      INDEPENDENCE, Mo. – (Business Wire) – The proposed 300-mile Boardman to Hemingway power line project across Eastern Oregon, from the Columbia River to west of Boise, Idaho has just been approved by the Bureau of Land Management (BLM). The BLM’s Record of Decision is an “absolute disaster” for the Oregon Trail and a slap in the face to all those emigrants and their ancestors, according to Pat Traffas, President of the Oregon-California Trails Association (OCTA).

      “Thousands of emigrants took the trail west to Oregon between 1843 and 1863 – by wagon train, on horseback or on foot. These emigrants founded the territory that became the state of Oregon as we know it today,” according to Traffas.

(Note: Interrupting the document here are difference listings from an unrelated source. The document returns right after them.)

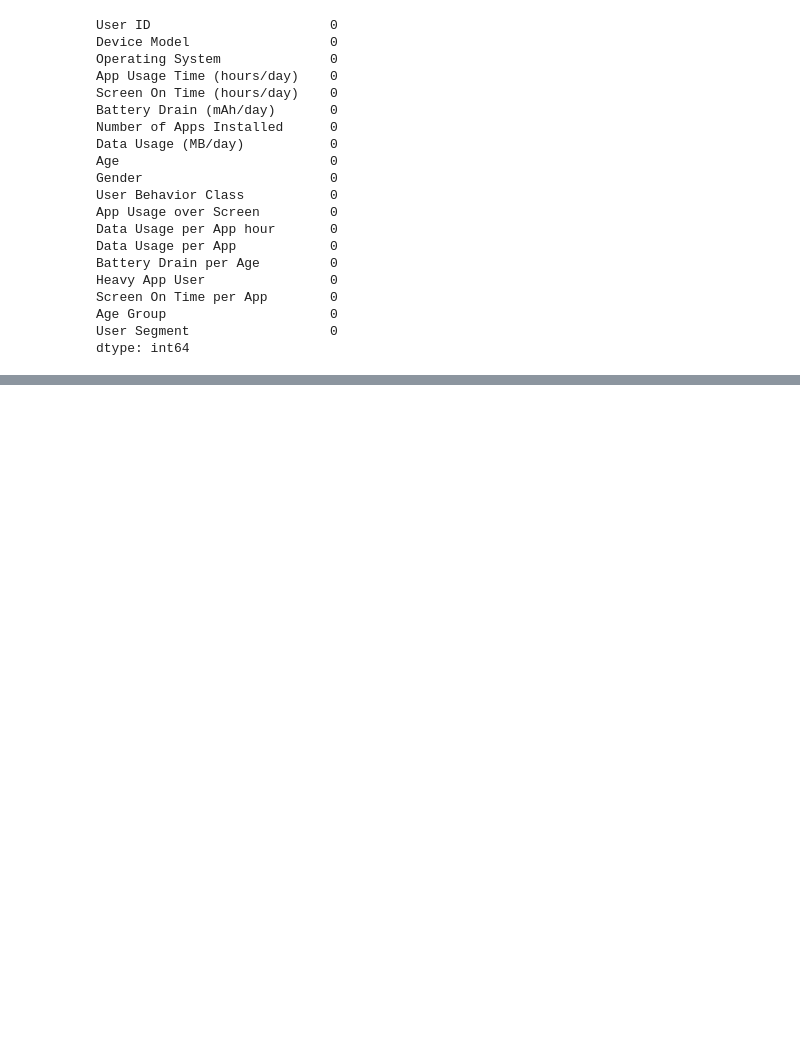
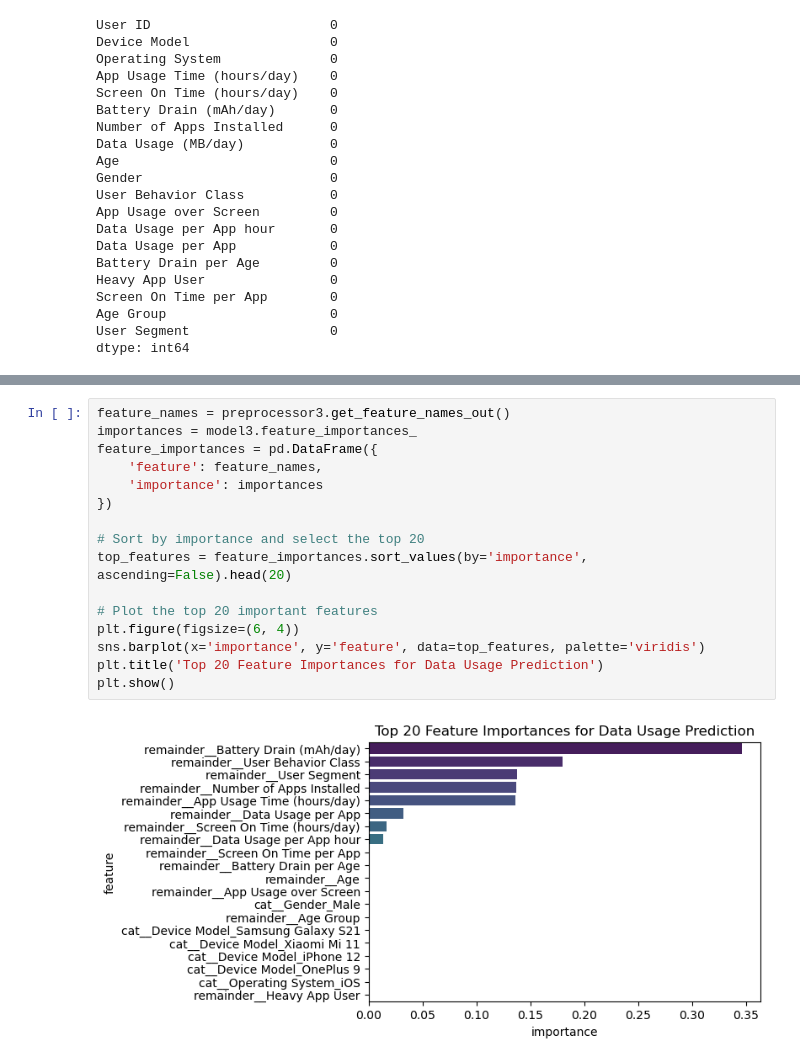
Before and after one commit to Zhiweikau/User_Behavior_Classification_and_Data_Usage_Prediction, a Jupyter notebook: Python/User Behavior Classification and Data Usage Prediction.ipynb, the cells around one changed output, grey strips where cells are left out. Drawn from its saved outputs; the diff is of its cells as text; blank space fills up the shorter version.

```diff
--- a/Python/User Behavior Classification and Data Usage Prediction.ipynb
+++ b/Python/User Behavior Classification and Data Usage Prediction.ipynb
@@ -695,0 +642,18 @@ Name: Data Usage (MB/day), dtype: float64
+# %%
+feature_names = preprocessor3.get_feature_names_out()
+importances = model3.feature_importances_
+feature_importances = pd.DataFrame({
+    'feature': feature_names,
+    'importance': importances
+})
+
+# Sort by importance and select the top 20
+top_features = feature_importances.sort_values(by='importance', ascending=False).head(20)
+
+# Plot the top 20 important features
+plt.figure(figsize=(6, 4))
+sns.barplot(x='importance', y='feature', data=top_features, palette='viridis')
+plt.title('Top 20 Feature Importances for Data Usage Prediction')
+plt.show()
+# %% [output]
+[figure, added]
```
Also changed, not shown: parts of 9 cells of this notebook.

      For about 260 of its proposed 305-mile route, the project parallels the trail and crosses it as many as 8 times. Construction of a parade of towers up to 195 feet tall, which can be seen for miles, would desecrate not only the remains of the trail itself but compromise the views essential to the experience of the historic legacy, according to Traffas. The BLM has just authorized Idaho Power to dig up the landscape and our history for a 250-foot wide clear-cut gouge, as the route of the power line. 

      Visual damage to the Baker City Oregon Trail Interpretive Center and BLM’s own Area of Critical Environmental Concern at Birch Creek near Farewell Bend is obvious, but the 400 miles of new roads needed for construction certainly will impact trail swales on the ground.

      “Once it’s gone, historic trail cannot be recreated,” explains Traffas. “Congress mandated protection of our historic trails,” she adds. “We don’t see it in the Record of Decision.”

      The project is headed by Idaho Power Company, with PacifiCorp and Bonneville Power paying most of the permitting costs. Construction has not yet been agreed to by either of the other parties. Idaho Power does not need any new resources until 2029, according to their own data. This 1.2-Billion-dollar project could well be obsolete before it is build. Ratepayers in Oregon and Idaho will surely see major increases in their electric bills.

      We are fighting the project in the Oregon Public Utilities Commission. We think that the President of Idaho Power should hear from all of us.

      The Oregon-California Trails Association, headquartered in Independence, MO. Is the nation’s leading advocate for protection of westward emigration routes during the mid-19th Century. The Northwest Chapter is leading our effort to stop the project.


      Oregon-California Trails Association

      Travis Boley, 816-914-2258